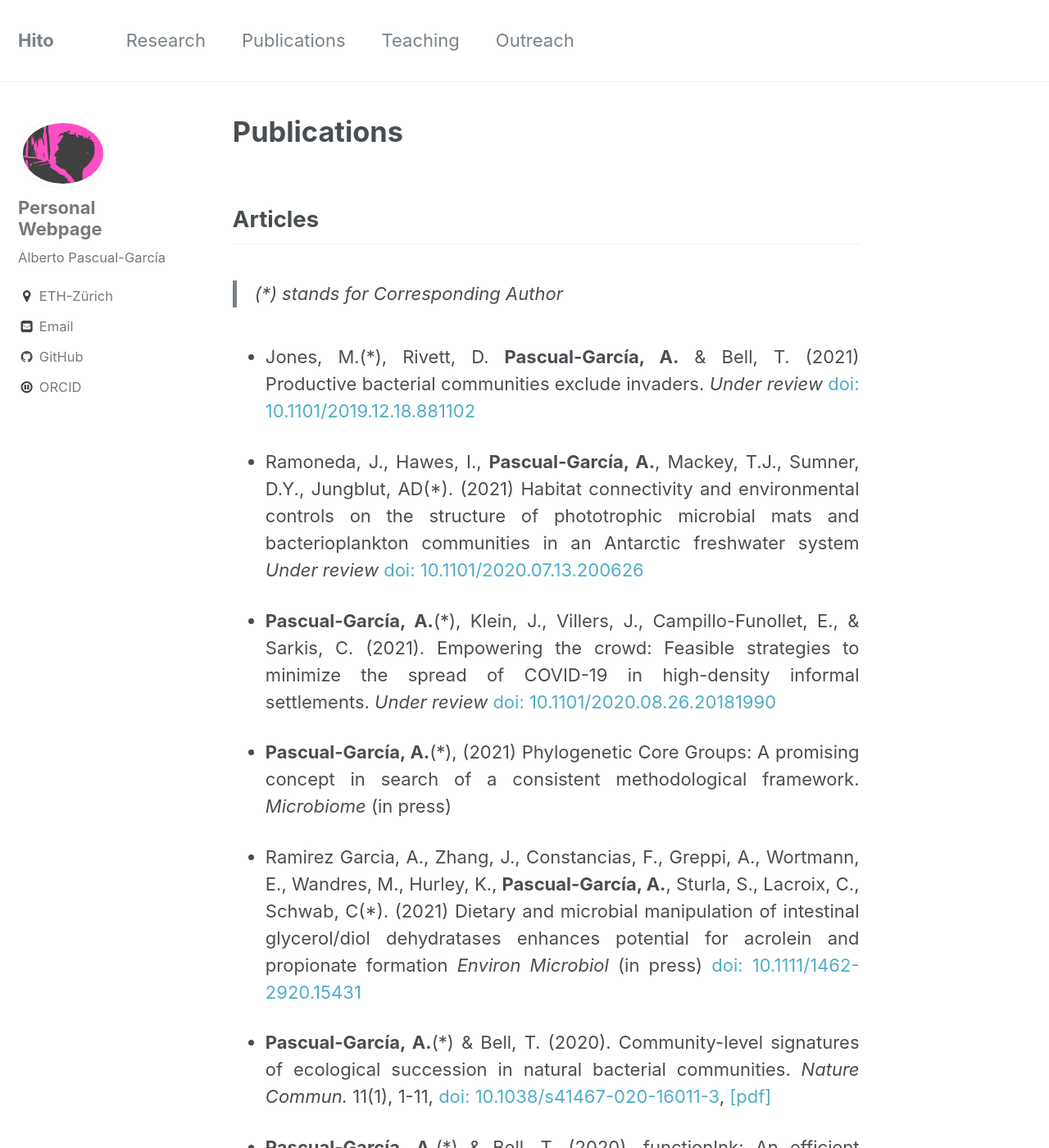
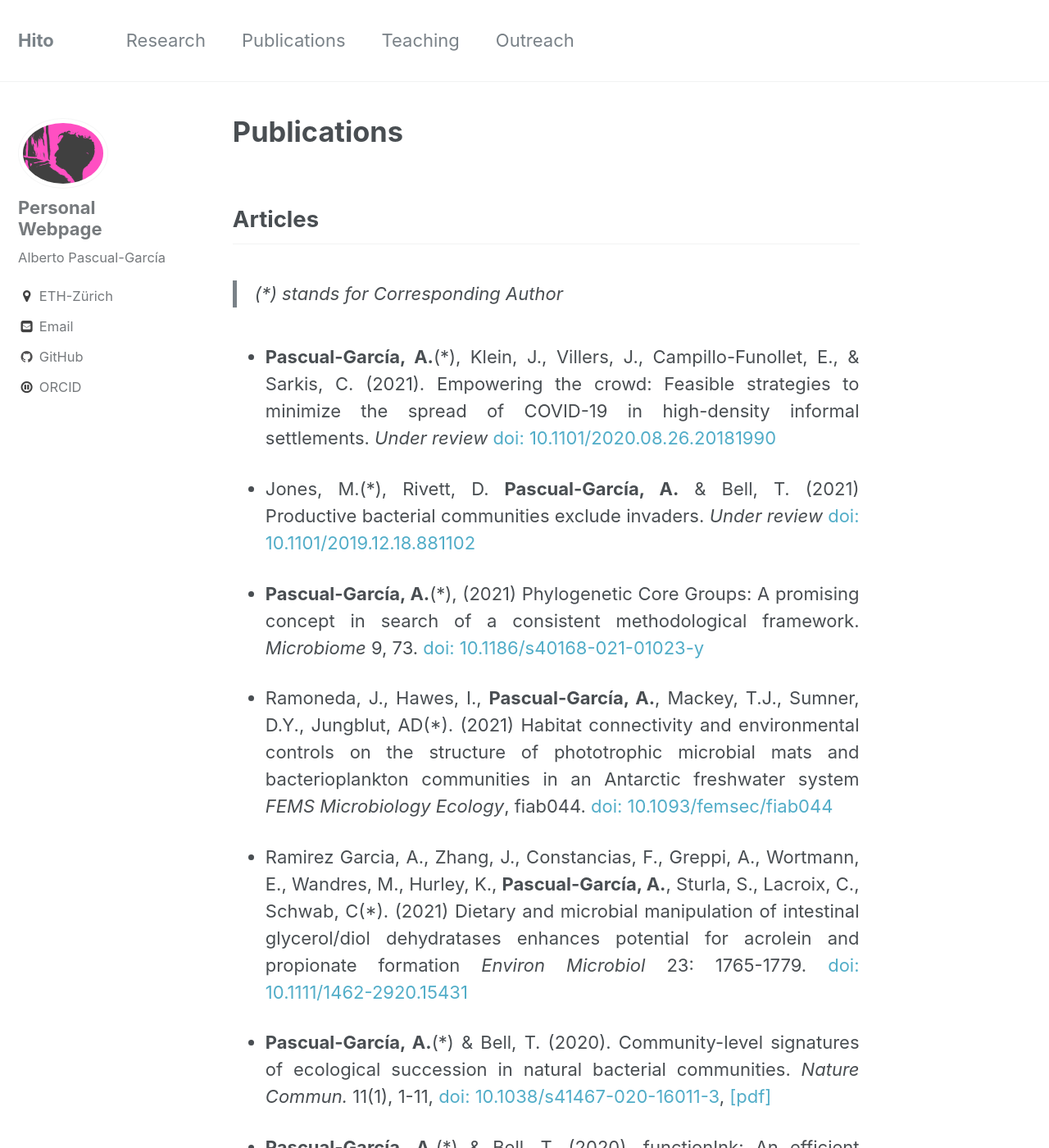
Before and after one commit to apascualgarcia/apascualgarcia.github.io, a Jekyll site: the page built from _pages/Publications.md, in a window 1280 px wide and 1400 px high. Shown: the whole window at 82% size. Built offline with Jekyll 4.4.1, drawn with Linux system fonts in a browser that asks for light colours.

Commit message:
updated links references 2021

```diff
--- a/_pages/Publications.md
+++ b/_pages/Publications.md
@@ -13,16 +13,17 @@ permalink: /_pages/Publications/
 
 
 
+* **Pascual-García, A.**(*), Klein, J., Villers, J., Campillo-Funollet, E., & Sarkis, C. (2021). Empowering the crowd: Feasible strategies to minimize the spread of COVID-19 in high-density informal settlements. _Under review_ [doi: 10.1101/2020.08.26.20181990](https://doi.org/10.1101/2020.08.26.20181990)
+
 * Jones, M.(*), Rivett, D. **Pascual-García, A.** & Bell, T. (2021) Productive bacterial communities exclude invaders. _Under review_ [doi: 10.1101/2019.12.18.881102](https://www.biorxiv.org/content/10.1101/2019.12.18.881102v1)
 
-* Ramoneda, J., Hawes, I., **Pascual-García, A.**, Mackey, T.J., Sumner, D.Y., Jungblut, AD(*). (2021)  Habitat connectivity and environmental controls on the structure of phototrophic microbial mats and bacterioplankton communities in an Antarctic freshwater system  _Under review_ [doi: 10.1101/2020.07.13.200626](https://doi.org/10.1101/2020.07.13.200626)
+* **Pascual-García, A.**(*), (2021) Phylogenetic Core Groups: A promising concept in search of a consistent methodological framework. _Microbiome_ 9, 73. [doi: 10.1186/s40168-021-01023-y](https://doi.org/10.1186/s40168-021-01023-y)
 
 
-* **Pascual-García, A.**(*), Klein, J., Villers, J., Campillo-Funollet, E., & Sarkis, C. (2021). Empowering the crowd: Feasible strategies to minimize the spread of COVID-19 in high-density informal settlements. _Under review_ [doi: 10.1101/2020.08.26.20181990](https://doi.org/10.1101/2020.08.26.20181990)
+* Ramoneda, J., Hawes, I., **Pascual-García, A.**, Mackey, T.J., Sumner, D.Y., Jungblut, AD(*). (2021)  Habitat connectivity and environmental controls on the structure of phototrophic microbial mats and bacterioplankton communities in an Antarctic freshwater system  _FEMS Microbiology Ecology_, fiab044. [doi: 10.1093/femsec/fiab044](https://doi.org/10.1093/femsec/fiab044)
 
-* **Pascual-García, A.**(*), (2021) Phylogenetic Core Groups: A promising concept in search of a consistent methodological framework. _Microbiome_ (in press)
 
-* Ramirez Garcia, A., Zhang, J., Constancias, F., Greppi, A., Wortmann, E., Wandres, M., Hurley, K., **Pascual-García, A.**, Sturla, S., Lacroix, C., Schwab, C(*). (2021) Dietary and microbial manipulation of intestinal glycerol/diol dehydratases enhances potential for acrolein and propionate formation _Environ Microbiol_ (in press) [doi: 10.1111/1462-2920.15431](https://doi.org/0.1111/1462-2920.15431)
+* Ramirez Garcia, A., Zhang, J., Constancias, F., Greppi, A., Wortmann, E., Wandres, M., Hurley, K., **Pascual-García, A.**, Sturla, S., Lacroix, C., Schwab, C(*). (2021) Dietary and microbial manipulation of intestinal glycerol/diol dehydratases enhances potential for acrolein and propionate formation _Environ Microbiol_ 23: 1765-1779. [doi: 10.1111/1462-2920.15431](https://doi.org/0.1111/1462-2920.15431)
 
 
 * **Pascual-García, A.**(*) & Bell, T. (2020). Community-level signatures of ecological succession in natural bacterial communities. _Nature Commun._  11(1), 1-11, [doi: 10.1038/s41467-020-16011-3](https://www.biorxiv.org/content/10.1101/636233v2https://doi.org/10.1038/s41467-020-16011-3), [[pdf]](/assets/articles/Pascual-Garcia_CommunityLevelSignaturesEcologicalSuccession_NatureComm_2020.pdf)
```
---+---
(BRIEF):
Write out the data in full and exactly as given, though without the images.

(RESPONSE TO THE EXERCISE):
Before and after one commit to apascualgarcia/apascualgarcia.github.io, a Jekyll site: the page built from _pages/Publications.md, in a window 1280 px wide and 1400 px high. Shown: the whole window at 82% size. Built offline with Jekyll 4.4.1, drawn with Linux system fonts in a browser that asks for light colours.

Commit message:
updated links references 2021

```diff
--- a/_pages/Publications.md
+++ b/_pages/Publications.md
@@ -13,16 +13,17 @@ permalink: /_pages/Publications/
 
 
 
+* **Pascual-García, A.**(*), Klein, J., Villers, J., Campillo-Funollet, E., & Sarkis, C. (2021). Empowering the crowd: Feasible strategies to minimize the spread of COVID-19 in high-density informal settlements. _Under review_ [doi: 10.1101/2020.08.26.20181990](https://doi.org/10.1101/2020.08.26.20181990)
+
 * Jones, M.(*), Rivett, D. **Pascual-García, A.** & Bell, T. (2021) Productive bacterial communities exclude invaders. _Under review_ [doi: 10.1101/2019.12.18.881102](https://www.biorxiv.org/content/10.1101/2019.12.18.881102v1)
 
-* Ramoneda, J., Hawes, I., **Pascual-García, A.**, Mackey, T.J., Sumner, D.Y., Jungblut, AD(*). (2021)  Habitat connectivity and environmental controls on the structure of phototrophic microbial mats and bacterioplankton communities in an Antarctic freshwater system  _Under review_ [doi: 10.1101/2020.07.13.200626](https://doi.org/10.1101/2020.07.13.200626)
+* **Pascual-García, A.**(*), (2021) Phylogenetic Core Groups: A promising concept in search of a consistent methodological framework. _Microbiome_ 9, 73. [doi: 10.1186/s40168-021-01023-y](https://doi.org/10.1186/s40168-021-01023-y)
 
 
-* **Pascual-García, A.**(*), Klein, J., Villers, J., Campillo-Funollet, E., & Sarkis, C. (2021). Empowering the crowd: Feasible strategies to minimize the spread of COVID-19 in high-density informal settlements. _Under review_ [doi: 10.1101/2020.08.26.20181990](https://doi.org/10.1101/2020.08.26.20181990)
+* Ramoneda, J., Hawes, I., **Pascual-García, A.**, Mackey, T.J., Sumner, D.Y., Jungblut, AD(*). (2021)  Habitat connectivity and environmental controls on the structure of phototrophic microbial mats and bacterioplankton communities in an Antarctic freshwater system  _FEMS Microbiology Ecology_, fiab044. [doi: 10.1093/femsec/fiab044](https://doi.org/10.1093/femsec/fiab044)
 
-* **Pascual-García, A.**(*), (2021) Phylogenetic Core Groups: A promising concept in search of a consistent methodological framework. _Microbiome_ (in press)
 
-* Ramirez Garcia, A., Zhang, J., Constancias, F., Greppi, A., Wortmann, E., Wandres, M., Hurley, K., **Pascual-García, A.**, Sturla, S., Lacroix, C., Schwab, C(*). (2021) Dietary and microbial manipulation of intestinal glycerol/diol dehydratases enhances potential for acrolein and propionate formation _Environ Microbiol_ (in press) [doi: 10.1111/1462-2920.15431](https://doi.org/0.1111/1462-2920.15431)
+* Ramirez Garcia, A., Zhang, J., Constancias, F., Greppi, A., Wortmann, E., Wandres, M., Hurley, K., **Pascual-García, A.**, Sturla, S., Lacroix, C., Schwab, C(*). (2021) Dietary and microbial manipulation of intestinal glycerol/diol dehydratases enhances potential for acrolein and propionate formation _Environ Microbiol_ 23: 1765-1779. [doi: 10.1111/1462-2920.15431](https://doi.org/0.1111/1462-2920.15431)
 
 
 * **Pascual-García, A.**(*) & Bell, T. (2020). Community-level signatures of ecological succession in natural bacterial communities. _Nature Commun._  11(1), 1-11, [doi: 10.1038/s41467-020-16011-3](https://www.biorxiv.org/content/10.1101/636233v2https://doi.org/10.1038/s41467-020-16011-3), [[pdf]](/assets/articles/Pascual-Garcia_CommunityLevelSignaturesEcologicalSuccession_NatureComm_2020.pdf)
```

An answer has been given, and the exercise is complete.